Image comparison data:
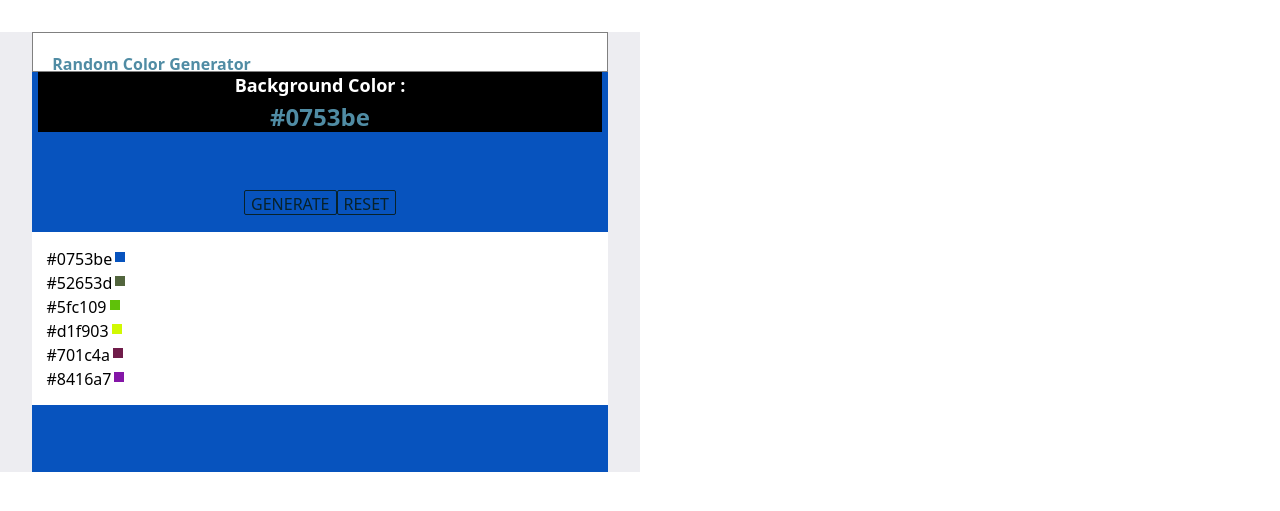
Repository: Sarah7223/internet-programming-tp
Page: TP4/TP04.4.html
The author's editor kept a copy of each file at every save. The page is drawn from the files as they stood at one save, then again after the next save.
The browser window is 1280 px wide. The pictures show the whole page.

Above is the page before, as saved 2023-02-03 10:01:12.

### TP4/TP04.4.html
<!DOCTYPE html>
    <head>
        <style>
            .background1{
                position: flex;
                width: 50%;
                height: 100%;
                align-items: center;
                justify-content: center;
                flex-direction: column;
                background-color: #ededf1;
            }
           .container1{
                position: flex;
                width: 50%;
                height: fit-content;
                align-items: center;
                justify-content: center;
                flex-direction: column;
                border: solid black 5px;
                background-color: #ededf1;
                margin-top: 20px;
            }
            .title{
                margin-bottom: 0;
                margin-left: 5%;
                margin-right: 5%;
                margin-top: 5%;
                color: #508CA4;
                width: -webkit-fill-available;
                height: 15px;
                border: solid grey 1px;
                background-color: #FFFFFF;
                padding: 3%;
                font-weight: bold;
            }
            #menu-container{
                height: 400px;
                width: -webkit-fill-available;
                margin-bottom: 5%;
                margin-left: 5%;
                margin-right: 5%;
                margin-top: 0;
            }
            .main-text{
                background-color: black;
                width: -webkit-fill-available;
                height: 60px;
                margin-bottom: 10%;
                margin-left: 1%;
                margin-right: 1%;
            }
            .back-color{
                color: #FFFFFF;
                font-weight: bold;
                font-size: large;
                text-align: center;
            }
            #color{
                color:#508CA4;
                font-weight: bold;
                font-size: x-large;
                text-align: center;
            }
            .buttons{
                display:flex;
                justify-content: center;
                margin-bottom: 3%;
            }
            .button{
                text-align: center;
                color: #08222a;
                border: solid #08222a 1px;
                border-radius: 2px;
                height: 25px;
            }
            .button:hover{
                background-color: #000000;
                color: #FFFFFF;
            }
            #list-color{
                background-color: #FFFFFF;
                color: #000000;
                height: fit-content;
                width:-webkit-fill-available;
                padding: 2.5%;
            }
            .item{
                display: flex;
            }
        </style>
        <link href="https://cdn.jsdelivr.net/npm/bootstrap@5.3.0-alpha1/dist/css/bootstrap.min.css" rel="stylesheet" integrity="sha384-GLhlTQ8iRABdZLl6O3oVMWSktQOp6b7In1Zl3/Jr59b6EGGoI1aFkw7cmDA6j6gD" crossorigin="anonymous">
    </head>

    <body>
        <div class="background1">
            <div class="rectangle">
            <div class="title">Random Color Generator</div>
            <div id="menu-container">
                <div class="main-text">
                    <div class="back-color">Background Color :</div>
                    <div id="color"></div>
                </div>
                <div class="buttons">
                    <button class="button" id="generate">GENERATE</button>
                    <button class="button" id="reset">RESET</button>
                </div>
                <div id="list-color">hello</div>
            </div>
        </div>

        <script src="https://cdn.jsdelivr.net/npm/bootstrap@5.3.0-alpha1/dist/js/bootstrap.bundle.min.js" integrity="sha384-w76AqPfDkMBDXo30jS1Sgez6pr3x5MlQ1ZAGC+nuZB+EYdgRZgiwxhTBTkF7CXvN" crossorigin="anonymous"></script>
        <script>
            class Color {
            colorType = ''
            records = []

            constructor(type,rec) {
                this.colorType = type;
                this.records = rec;
            }
            generate(){
                this.reset();
                for(let i=0;i<6;i++){
                var hex = c.getRandomNumber().toString(16);
                while (hex.length < 6) {
                    hex = "0" + hex;
                }
                this.records.push(hex);
                }
                this.colorType="#"+this.records[0];
                localStorage.setItem("records", JSON.stringify({values:this.records}))
            }

            getRandomNumber(){
                return Math.floor(Math.random()*16777215)
            }

            getRecords(){
                return this.records;
            }

            reset(){
                this.colorType = '';
                this.records = [];
                localStorage.removeItem("records");
            }
           }
           if(localStorage.getItem("records")===null){
                var c = new Color();
                c.generate();
           }else{
            let rec = JSON.parse(localStorage.getItem("records"))
                var c = new Color("#"+rec.values[0],rec.values);
           }
           document.getElementById("generate").addEventListener("click",e =>{
                c.generate();
                console.log(c.getRecords());
                console.log(c.colorType);
                document.getElementById("color").innerHTML=c.colorType;
                document.getElementById("menu-container").style.backgroundColor=c.colorType;
                document.getElementById("generate").style.backgroundColor=c.colorType;
                document.getElementById("reset").style.backgroundColor=c.colorType;
                var listHtml="";
                c.getRecords().forEach(elt=>{
                listHtml+=`<div class="item" id=${elt}>
                        <span>#${elt}</span>
                        <span style="background-color:#${elt};width:10px;height:10px;margin-left: 3px;margin-top: 5px;"></span>
                    </div>`
                });
                document.getElementById("list-color").innerHTML=listHtml;
                c.getRecords().forEach(elt=>{
                document.getElementById(elt).addEventListener("click",e=>{
                    console.log(elt);
                    c.colorType = "#"+elt;
                    document.getElementById("color").innerHTML=c.colorType;
                    document.getElementById("menu-container").style.backgroundColor=c.colorType;
                    document.getElementById("generate").style.backgroundColor=c.colorType;
                    document.getElementById("reset").style.backgroundColor=c.colorType;
                });
           });
           });
           document.getElementById("reset").addEventListener("click",e=>{
                c.reset();
                console.log("rec",c.getRecords());
                console.log(c.colorType);
                document.getElementById("color").innerHTML=c.colorType;
                document.getElementById("menu-container").style.backgroundColor=c.colorType;
                document.getElementById("generate").style.backgroundColor=c.colorType;
                document.getElementById("reset").style.backgroundColor=c.colorType;
                var listHtml="";
                document.getElementById("list-color").innerHTML=listHtml;
                localStorage.removeItem("records");
           });
           console.log(c.getRecords());
           console.log(c.colorType);
           document.getElementById("color").innerHTML=c.colorType;
           document.getElementById("menu-container").style.backgroundColor=c.colorType;
           document.getElementById("generate").style.backgroundColor=c.colorType;
           document.getElementById("reset").style.backgroundColor=c.colorType;
           var listHtml="";
           c.getRecords().forEach(elt=>{
                listHtml+=`<div class="item" id=${elt}>
                        <span>#${elt}</span>
                        <span style="background-color:#${elt};width:10px;height:10px;margin-left: 3px;margin-top: 5px;"></span>
                    </div>`
           });
           document.getElementById("list-color").innerHTML=listHtml;
           c.getRecords().forEach(elt=>{
            document.getElementById(elt).addEventListener("click",e=>{
                    console.log(elt);
                    c.colorType = "#"+elt;
                    document.getElementById("color").innerHTML=c.colorType;
                    document.getElementById("menu-container").style.backgroundColor=c.colorType;
                    document.getElementById("generate").style.backgroundColor=c.colorType;
                    document.getElementById("reset").style.backgroundColor=c.colorType;
                });
           });
        </script>

    </body>
</html

After the next save:
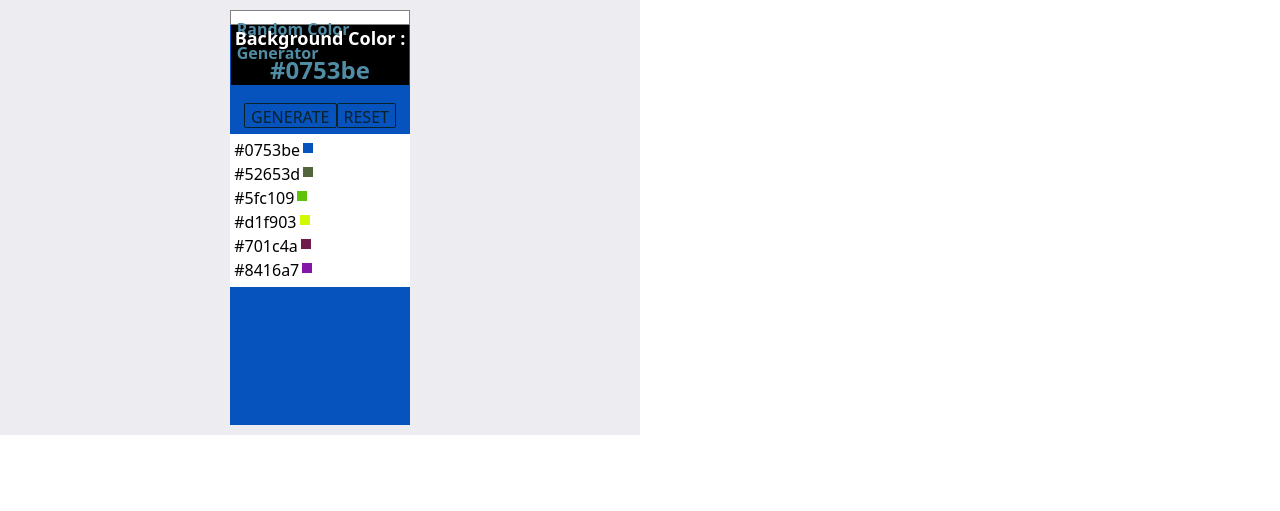
Saved 27 s later.
--- a/TP4/TP04.4.html
+++ b/TP4/TP04.4.html
@@ -2,7 +2,7 @@
     <head>
         <style>
             .background1{
-                position: flex;
+                display: flex;
                 width: 50%;
                 height: 100%;
                 align-items: center;
@@ -11,7 +11,7 @@
                 background-color: #ededf1;
             }
            .container1{
-                position: flex;
+                display: flex;
                 width: 50%;
                 height: fit-content;
                 align-items: center;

## Work to complete:
With images omitted, retype the data word for word.

## Response to the task:
Repository: Sarah7223/internet-programming-tp
Page: TP4/TP04.4.html
The author's editor kept a copy of each file at every save. The page is drawn from the files as they stood at one save, then again after the next save.
The browser window is 1280 px wide. The pictures show the whole page.

Above is the page before, as saved 2023-02-03 10:01:12.

### TP4/TP04.4.html
<!DOCTYPE html>
    <head>
        <style>
            .background1{
                position: flex;
                width: 50%;
                height: 100%;
                align-items: center;
                justify-content: center;
                flex-direction: column;
                background-color: #ededf1;
            }
           .container1{
                position: flex;
                width: 50%;
                height: fit-content;
                align-items: center;
                justify-content: center;
                flex-direction: column;
                border: solid black 5px;
                background-color: #ededf1;
                margin-top: 20px;
            }
            .title{
                margin-bottom: 0;
                margin-left: 5%;
                margin-right: 5%;
                margin-top: 5%;
                color: #508CA4;
                width: -webkit-fill-available;
                height: 15px;
                border: solid grey 1px;
                background-color: #FFFFFF;
                padding: 3%;
                font-weight: bold;
            }
            #menu-container{
                height: 400px;
                width: -webkit-fill-available;
                margin-bottom: 5%;
                margin-left: 5%;
                margin-right: 5%;
                margin-top: 0;
            }
            .main-text{
                background-color: black;
                width: -webkit-fill-available;
                height: 60px;
                margin-bottom: 10%;
                margin-left: 1%;
                margin-right: 1%;
            }
            .back-color{
                color: #FFFFFF;
                font-weight: bold;
                font-size: large;
                text-align: center;
            }
            #color{
                color:#508CA4;
                font-weight: bold;
                font-size: x-large;
                text-align: center;
            }
            .buttons{
                display:flex;
                justify-content: center;
                margin-bottom: 3%;
            }
            .button{
                text-align: center;
                color: #08222a;
                border: solid #08222a 1px;
                border-radius: 2px;
                height: 25px;
            }
            .button:hover{
                background-color: #000000;
                color: #FFFFFF;
            }
            #list-color{
                background-color: #FFFFFF;
                color: #000000;
                height: fit-content;
                width:-webkit-fill-available;
                padding: 2.5%;
            }
            .item{
                display: flex;
            }
        </style>
        <link href="https://cdn.jsdelivr.net/npm/bootstrap@5.3.0-alpha1/dist/css/bootstrap.min.css" rel="stylesheet" integrity="sha384-GLhlTQ8iRABdZLl6O3oVMWSktQOp6b7In1Zl3/Jr59b6EGGoI1aFkw7cmDA6j6gD" crossorigin="anonymous">
    </head>

    <body>
        <div class="background1">
            <div class="rectangle">
            <div class="title">Random Color Generator</div>
            <div id="menu-container">
                <div class="main-text">
                    <div class="back-color">Background Color :</div>
                    <div id="color"></div>
                </div>
                <div class="buttons">
                    <button class="button" id="generate">GENERATE</button>
                    <button class="button" id="reset">RESET</button>
                </div>
                <div id="list-color">hello</div>
            </div>
        </div>

        <script src="https://cdn.jsdelivr.net/npm/bootstrap@5.3.0-alpha1/dist/js/bootstrap.bundle.min.js" integrity="sha384-w76AqPfDkMBDXo30jS1Sgez6pr3x5MlQ1ZAGC+nuZB+EYdgRZgiwxhTBTkF7CXvN" crossorigin="anonymous"></script>
        <script>
            class Color {
            colorType = ''
            records = []

            constructor(type,rec) {
                this.colorType = type;
                this.records = rec;
            }
            generate(){
                this.reset();
                for(let i=0;i<6;i++){
                var hex = c.getRandomNumber().toString(16);
                while (hex.length < 6) {
                    hex = "0" + hex;
                }
                this.records.push(hex);
                }
                this.colorType="#"+this.records[0];
                localStorage.setItem("records", JSON.stringify({values:this.records}))
            }

            getRandomNumber(){
                return Math.floor(Math.random()*16777215)
            }

            getRecords(){
                return this.records;
            }

            reset(){
                this.colorType = '';
                this.records = [];
                localStorage.removeItem("records");
            }
           }
           if(localStorage.getItem("records")===null){
                var c = new Color();
                c.generate();
           }else{
            let rec = JSON.parse(localStorage.getItem("records"))
                var c = new Color("#"+rec.values[0],rec.values);
           }
           document.getElementById("generate").addEventListener("click",e =>{
                c.generate();
                console.log(c.getRecords());
                console.log(c.colorType);
                document.getElementById("color").innerHTML=c.colorType;
                document.getElementById("menu-container").style.backgroundColor=c.colorType;
                document.getElementById("generate").style.backgroundColor=c.colorType;
                document.getElementById("reset").style.backgroundColor=c.colorType;
                var listHtml="";
                c.getRecords().forEach(elt=>{
                listHtml+=`<div class="item" id=${elt}>
                        <span>#${elt}</span>
                        <span style="background-color:#${elt};width:10px;height:10px;margin-left: 3px;margin-top: 5px;"></span>
                    </div>`
                });
                document.getElementById("list-color").innerHTML=listHtml;
                c.getRecords().forEach(elt=>{
                document.getElementById(elt).addEventListener("click",e=>{
                    console.log(elt);
                    c.colorType = "#"+elt;
                    document.getElementById("color").innerHTML=c.colorType;
                    document.getElementById("menu-container").style.backgroundColor=c.colorType;
                    document.getElementById("generate").style.backgroundColor=c.colorType;
                    document.getElementById("reset").style.backgroundColor=c.colorType;
                });
           });
           });
           document.getElementById("reset").addEventListener("click",e=>{
                c.reset();
                console.log("rec",c.getRecords());
                console.log(c.colorType);
                document.getElementById("color").innerHTML=c.colorType;
                document.getElementById("menu-container").style.backgroundColor=c.colorType;
                document.getElementById("generate").style.backgroundColor=c.colorType;
                document.getElementById("reset").style.backgroundColor=c.colorType;
                var listHtml="";
                document.getElementById("list-color").innerHTML=listHtml;
                localStorage.removeItem("records");
           });
           console.log(c.getRecords());
           console.log(c.colorType);
           document.getElementById("color").innerHTML=c.colorType;
           document.getElementById("menu-container").style.backgroundColor=c.colorType;
           document.getElementById("generate").style.backgroundColor=c.colorType;
           document.getElementById("reset").style.backgroundColor=c.colorType;
           var listHtml="";
           c.getRecords().forEach(elt=>{
                listHtml+=`<div class="item" id=${elt}>
                        <span>#${elt}</span>
                        <span style="background-color:#${elt};width:10px;height:10px;margin-left: 3px;margin-top: 5px;"></span>
                    </div>`
           });
           document.getElementById("list-color").innerHTML=listHtml;
           c.getRecords().forEach(elt=>{
            document.getElementById(elt).addEventListener("click",e=>{
                    console.log(elt);
                    c.colorType = "#"+elt;
                    document.getElementById("color").innerHTML=c.colorType;
                    document.getElementById("menu-container").style.backgroundColor=c.colorType;
                    document.getElementById("generate").style.backgroundColor=c.colorType;
                    document.getElementById("reset").style.backgroundColor=c.colorType;
                });
           });
        </script>

    </body>
</html

After the next save:
Saved 27 s later.
--- a/TP4/TP04.4.html
+++ b/TP4/TP04.4.html
@@ -2,7 +2,7 @@
     <head>
         <style>
             .background1{
-                position: flex;
+                display: flex;
                 width: 50%;
                 height: 100%;
                 align-items: center;
@@ -11,7 +11,7 @@
                 background-color: #ededf1;
             }
            .container1{
-                position: flex;
+                display: flex;
                 width: 50%;
                 height: fit-content;
                 align-items: center;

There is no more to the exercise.